The Hong Kong government’s new Consultation Framework on Subsidising Home Ownership, is a masterpiece of cynical, pointless, consultation-farce. Usually, these public engagement exercises on health care finance, tax reform or whatever ignore some options altogether, while including others that are unacceptable or unworkable, plus one more. The citizen’s job is to spot the one the bureaucrats have already decided on. In this particular case, we don’t even have to do that.
The bottom line is: we must have a ‘healthy’ property market!
What is that exactly? It is one where everyone who has bought an apartment is sitting happily on a nice fat profit and yet, simultaneously, everyone who is yet to buy finds the prices deliciously attractive. Not possible.

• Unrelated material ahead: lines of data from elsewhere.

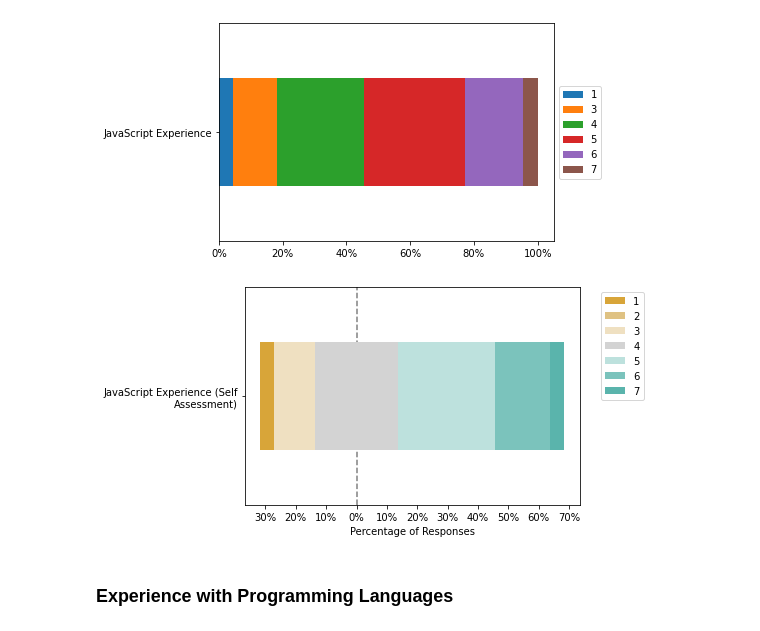
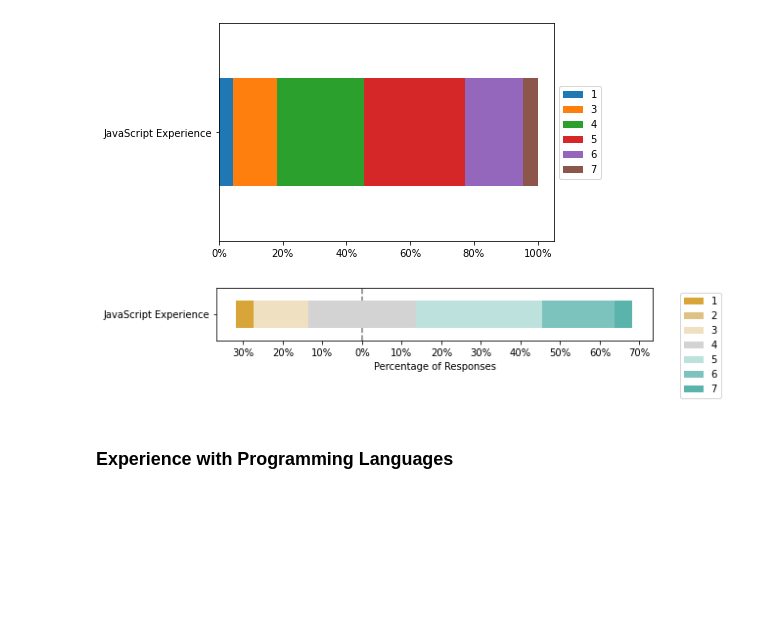
Before and after one commit to YanuX-Framework/YanuX-Cruncher, a Jupyter notebook: YanuXSkeletronUserStudy.ipynb, the cells around one changed output. Saved outputs shown, nothing was run; the diff lists cells and outputs as text; code cells hidden in the pictures; blank space fills up the shorter version.

```diff
--- a/YanuXSkeletronUserStudy.ipynb
+++ b/YanuXSkeletronUserStudy.ipynb
@@ -724,6 +739,7 @@ plot_freq(data_programming_experience_javascript_freq)
 # %% [output]
 [figure]
 # %%
-plot_likert.plot_likert(pd.DataFrame(data_programming_experience_javascript), np.arange(1,8), plot_percentage=True, colors=plot_likert.colors.likert7);
+ax = plot_likert.plot_likert(pd.DataFrame(data_programming_experience_javascript.rename('JavaScript Experience')), np.arange(1,8), plot_percentage=True, colors=plot_likert.colors.likert7, figsize=(8,1));
+ax.figure.savefig('out/yanux-skeletron-javascript-experience.pdf', bbox_inches='tight')
 # %% [output]
-[figure, old version]
+[figure, new version]
```
Also changed, not shown: parts of 62 cells of this notebook.
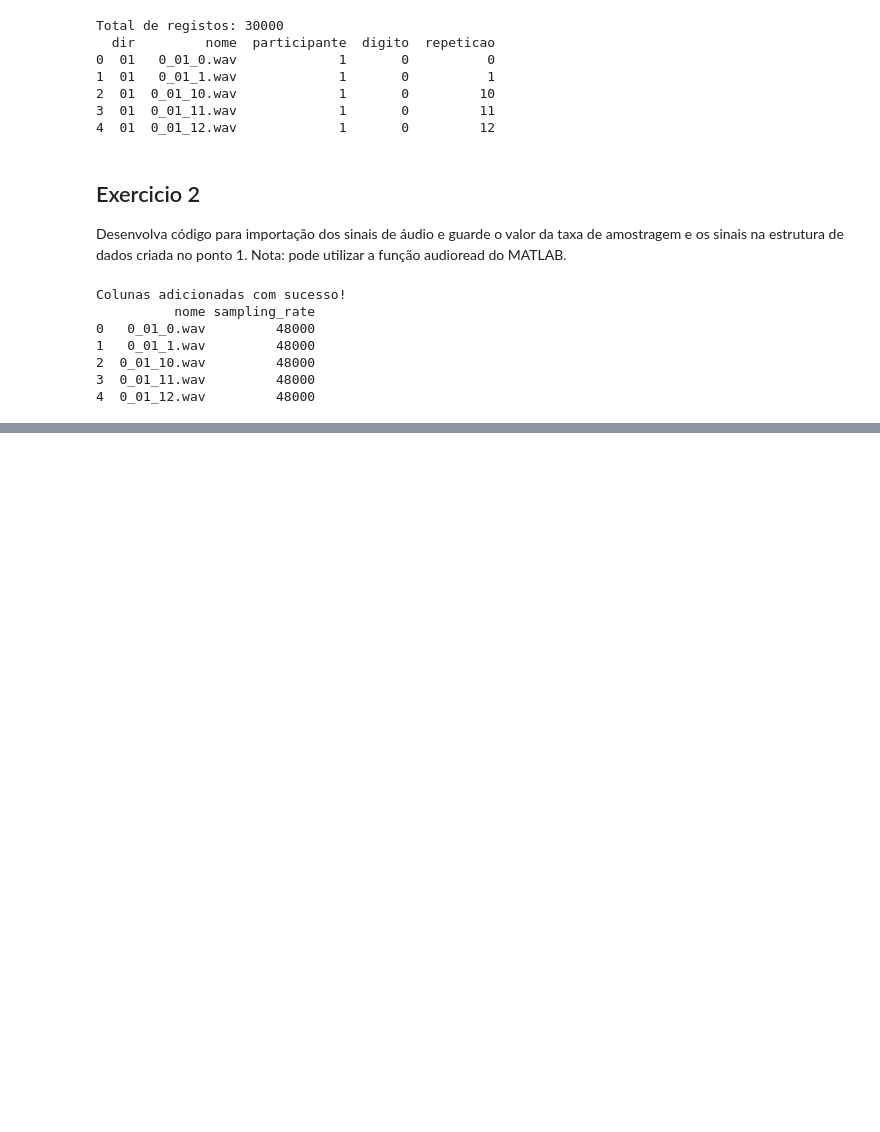
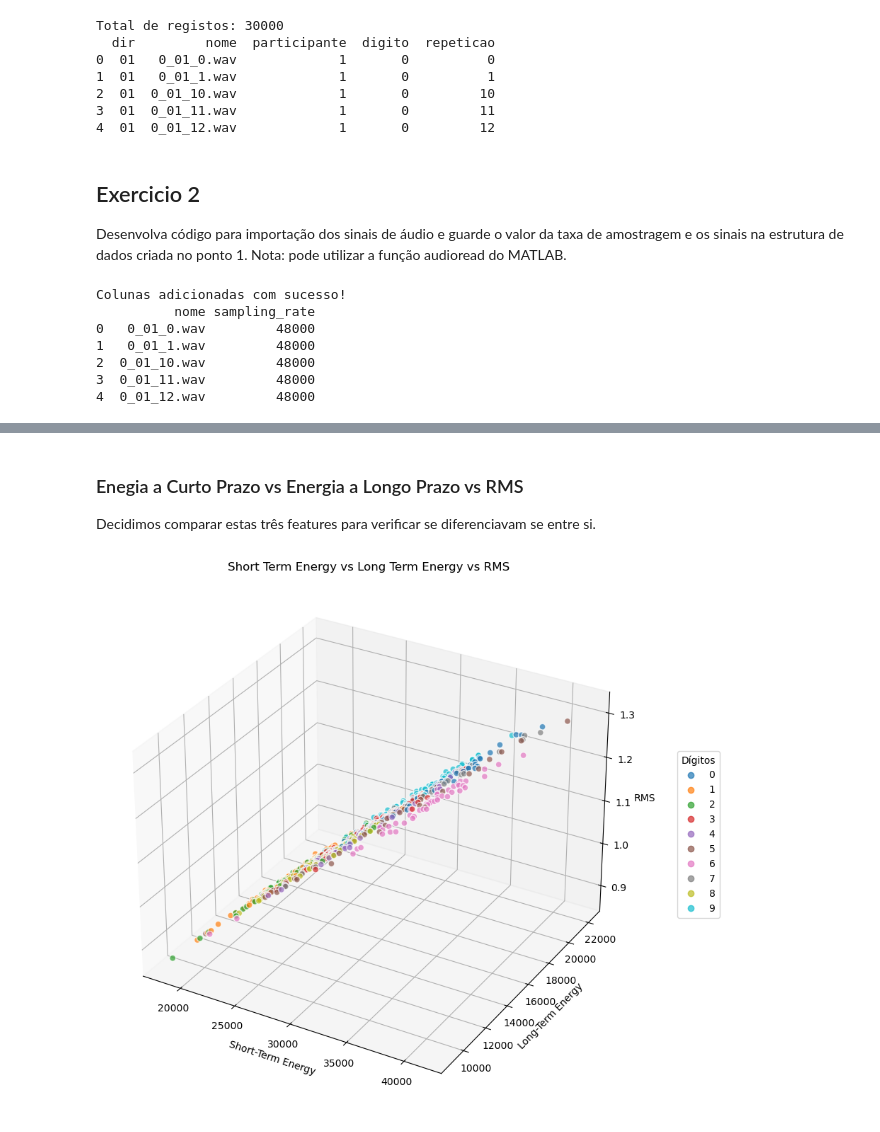
Before and after one commit to vascoalvesxyz/ATD-Projeto, a Jupyter notebook: src/main.ipynb, the cells around one changed output, grey strips where cells are left out. Cells and saved outputs as stored; diff of their text form; code cells hidden in the pictures; blank space fills up the shorter version.

```diff
--- a/src/main.ipynb
+++ b/src/main.ipynb
@@ -214,0 +363,19 @@ dados_df['signal_preproc'] = dados_df.apply(
+# %% [markdown]
+### Enegia a Curto Prazo vs Energia a Longo Prazo vs RMS
+Decidimos comparar estas três features para verificar se diferenciavam se entre si.
+# %%
+import matplotlib.pyplot as plt
+from mpl_toolkits.mplot3d import Axes3D
+fig=plt.figure(figsize=(10,8))
+ax=fig.add_subplot(111,projection='3d')
+classes=dados_df['digito']
+sc=ax.scatter(dados_df['energia_curto'],dados_df['energia_longo'],dados_df['rms'],c=classes,cmap='tab10',s=40,alpha=0.7,edgecolors='w')
+ax.set_title('Short Term Energy vs Long Term Energy vs RMS')
+ax.set_xlabel('Short-Term Energy')
+ax.set_ylabel('Long-Term Energy')
+ax.set_zlabel('RMS')
+fig.legend(*sc.legend_elements(),loc='center right',title='Dígitos')
+plt.tight_layout()
+plt.show()
+# %% [output]
+[figure, added]
```
Also changed, not shown: parts of 32 cells of this notebook, 1 other file.
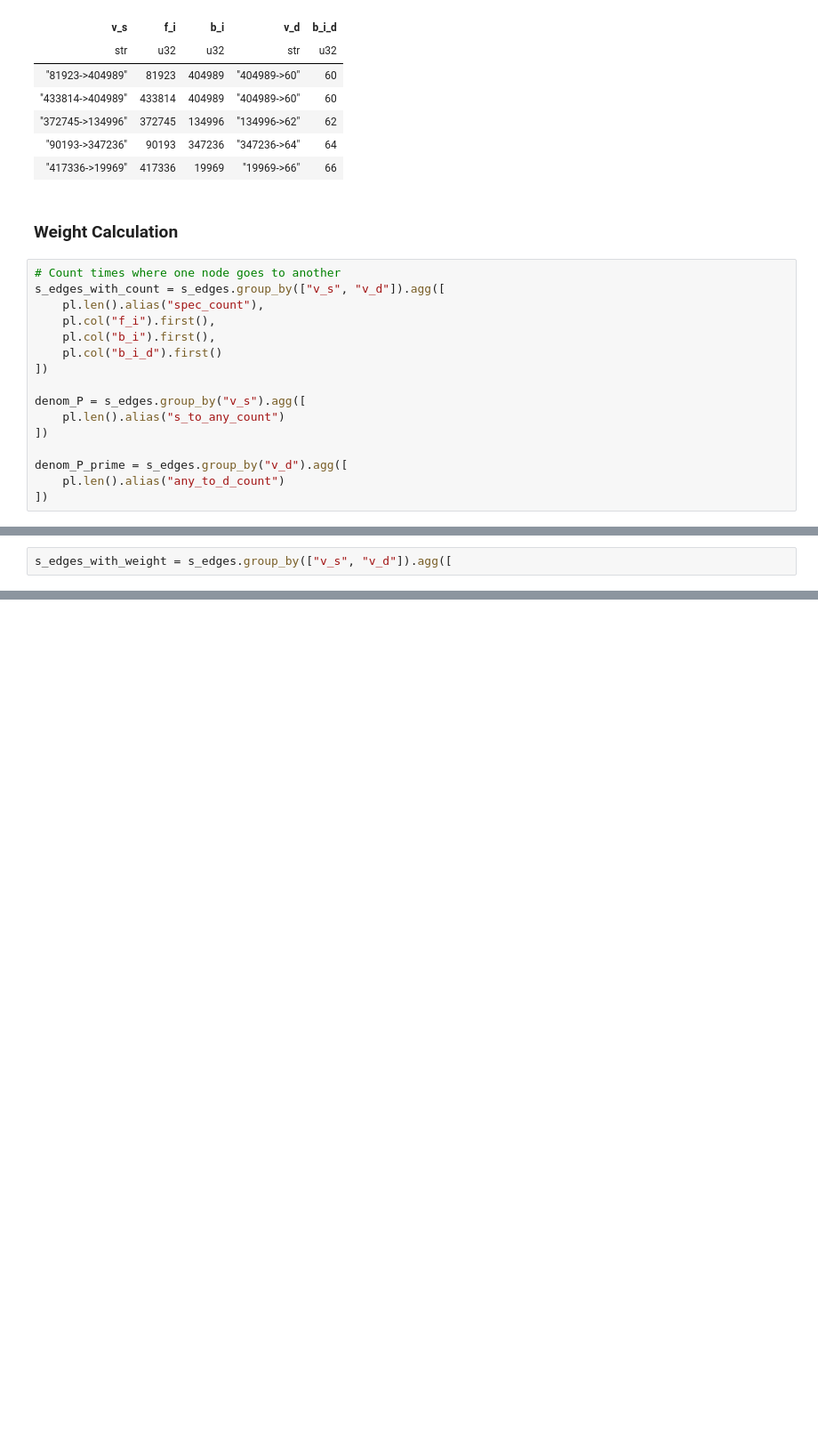
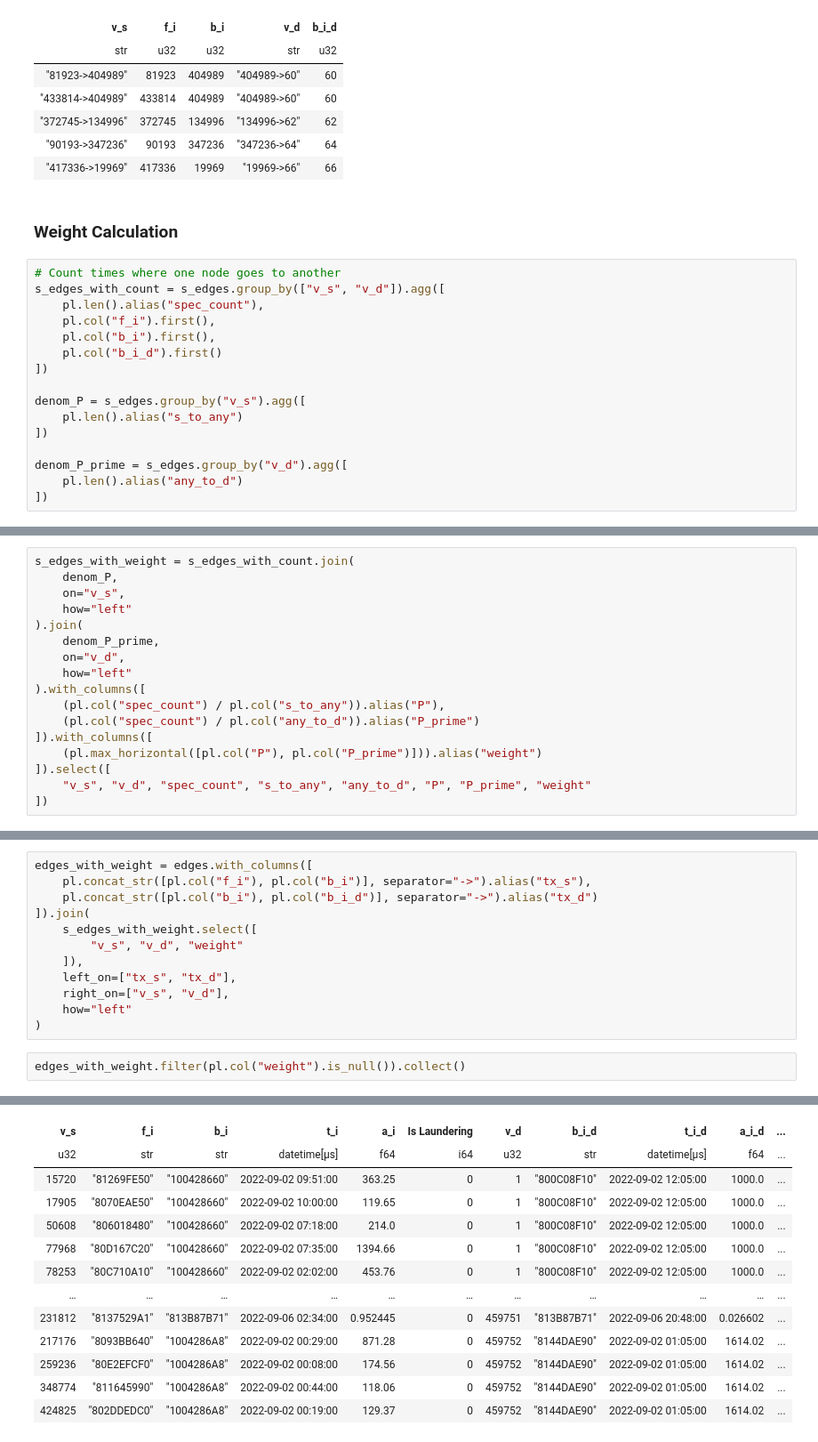
Before and after one commit to FrosBitz/KBTG-hackathon, a Jupyter notebook: EDA_memory_optim.ipynb, the cells around one changed output, grey strips where cells are left out. Shown at 89% size. Drawn from its saved outputs; the diff is of its cells as text; blank space fills up the shorter version.

```diff
--- a/EDA_memory_optim.ipynb
+++ b/EDA_memory_optim.ipynb
@@ -296,11 +470,11 @@ s_edges_with_count = s_edges.group_by(["v_s", "v_d"]).agg([
 ])
 
 denom_P = s_edges.group_by("v_s").agg([
-    pl.len().alias("s_to_any_count")
+    pl.len().alias("s_to_any")
 ])
 
 denom_P_prime = s_edges.group_by("v_d").agg([
-    pl.len().alias("any_to_d_count")
+    pl.len().alias("any_to_d")
 ])
 # %%
 print(s_edges_with_count.collect().head())
@@ -329,2 +516,17 @@ shape: (5, 6)
 # %%
-s_edges_with_weight = s_edges.group_by(["v_s", "v_d"]).agg([
+s_edges_with_weight = s_edges_with_count.join(
+    denom_P,
+    on="v_s",
+    how="left"
+).join(
+    denom_P_prime,
+    on="v_d",
+    how="left"
+).with_columns([
+    (pl.col("spec_count") / pl.col("s_to_any")).alias("P"),
+    (pl.col("spec_count") / pl.col("any_to_d")).alias("P_prime")
+]).with_columns([
+    (pl.max_horizontal([pl.col("P"), pl.col("P_prime")])).alias("weight")
+]).select([
+    "v_s", "v_d", "spec_count", "s_to_any", "any_to_d", "P", "P_prime", "weight"
+])
@@ -330,0 +550,15 @@ s_edges_with_weight = s_edges.group_by(["v_s", "v_d"]).agg([
+# %%
+edges_with_weight = edges.with_columns([
+    pl.concat_str([pl.col("f_i"), pl.col("b_i")], separator="->").alias("tx_s"),
+    pl.concat_str([pl.col("b_i"), pl.col("b_i_d")], separator="->").alias("tx_d")
+]).join(
+    s_edges_with_weight.select([
+        "v_s", "v_d", "weight"
+    ]),
+    left_on=["tx_s", "tx_d"],
+    right_on=["v_s", "v_d"],
+    how="left"
+)
+# %%
+edges_with_weight.filter(pl.col("weight").is_null()).collect()
+# %% [output]
@@ -330,0 +566,13 @@ s_edges_with_weight = s_edges.group_by(["v_s", "v_d"]).agg([
+| v_s | f_i | b_i | t_i | a_i | Is Laundering | v_d | b_i_d | t_i_d | a_i_d | ... |
+| u32 | str | str | datetime[μs] | f64 | i64 | u32 | str | datetime[μs] | f64 | ... |
+| 15720 | "81269FE50" | "100428660" | 2022-09-02 09:51:00 | 363.25 | 0 | 1 | "800C08F10" | 2022-09-02 12:05:00 | 1000.0 | ... |
+| 17905 | "8070EAE50" | "100428660" | 2022-09-02 10:00:00 | 119.65 | 0 | 1 | "800C08F10" | 2022-09-02 12:05:00 | 1000.0 | ... |
+| 50608 | "806018480" | "100428660" | 2022-09-02 07:18:00 | 214.0 | 0 | 1 | "800C08F10" | 2022-09-02 12:05:00 | 1000.0 | ... |
+| 77968 | "80D167C20" | "100428660" | 2022-09-02 07:35:00 | 1394.66 | 0 | 1 | "800C08F10" | 2022-09-02 12:05:00 | 1000.0 | ... |
+| 78253 | "80C710A10" | "100428660" | 2022-09-02 02:02:00 | 453.76 | 0 | 1 | "800C08F10" | 2022-09-02 12:05:00 | 1000.0 | ... |
+| … | … | … | … | … | … | … | … | … | … | ... |
+| 231812 | "8137529A1" | "813B87B71" | 2022-09-06 02:34:00 | 0.952445 | 0 | 459751 | "813B87B71" | 2022-09-06 20:48:00 | 0.026602 | ... |
+| 217176 | "8093BB640" | "1004286A8" | 2022-09-02 00:29:00 | 871.28 | 0 | 459752 | "8144DAE90" | 2022-09-02 01:05:00 | 1614.02 | ... |
+| 259236 | "80E2EFCF0" | "1004286A8" | 2022-09-02 00:08:00 | 174.56 | 0 | 459752 | "8144DAE90" | 2022-09-02 01:05:00 | 1614.02 | ... |
+| 348774 | "811645990" | "1004286A8" | 2022-09-02 00:44:00 | 118.06 | 0 | 459752 | "8144DAE90" | 2022-09-02 01:05:00 | 1614.02 | ... |
+| 424825 | "802DDEDC0" | "1004286A8" | 2022-09-02 00:19:00 | 129.37 | 0 | 459752 | "8144DAE90" | 2022-09-02 01:05:00 | 1614.02 | ... |
```
Also changed, not shown: parts of 31 cells of this notebook.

On top of that, certain local characteristics make the idea of a ‘healthy’ property market even more elusive. Our currency peg denies the government the ability to tweak interest rates upward to cool asset price inflation, so officials just resign themselves to bubbles (and, in the case of housing minister Eva Cheng with her HK$60 million apartment for the kid, make a healthy profit by buying at the right time).
Most of all, the government itself is confused about its own purpose and that of physical space in this city. As things currently stand, the government’s primary raison d’etre is to raise revenue, and the main use for land is to be converted into that revenue. The interests of the people and the economy come second. The result is an artificial scarcity/expense of space for housing and business, and an economy dominated by a few families who act as tax farmers taking it in turns to distribute the small amounts of land the officials make available.
From time to time, buying a vaguely habitable home gets too beyond the reach of many Hong Kong people, and this leads to much whining. Tackling the root cause of the problem (also known as ‘the root cause of Eva’s 200% paper profit on her flat’) is obviously not going to happen. All we can do is sit back and wait for interest rates to rise. This Consultation is simply designed to give worriers and naggers something to do in the intervening period.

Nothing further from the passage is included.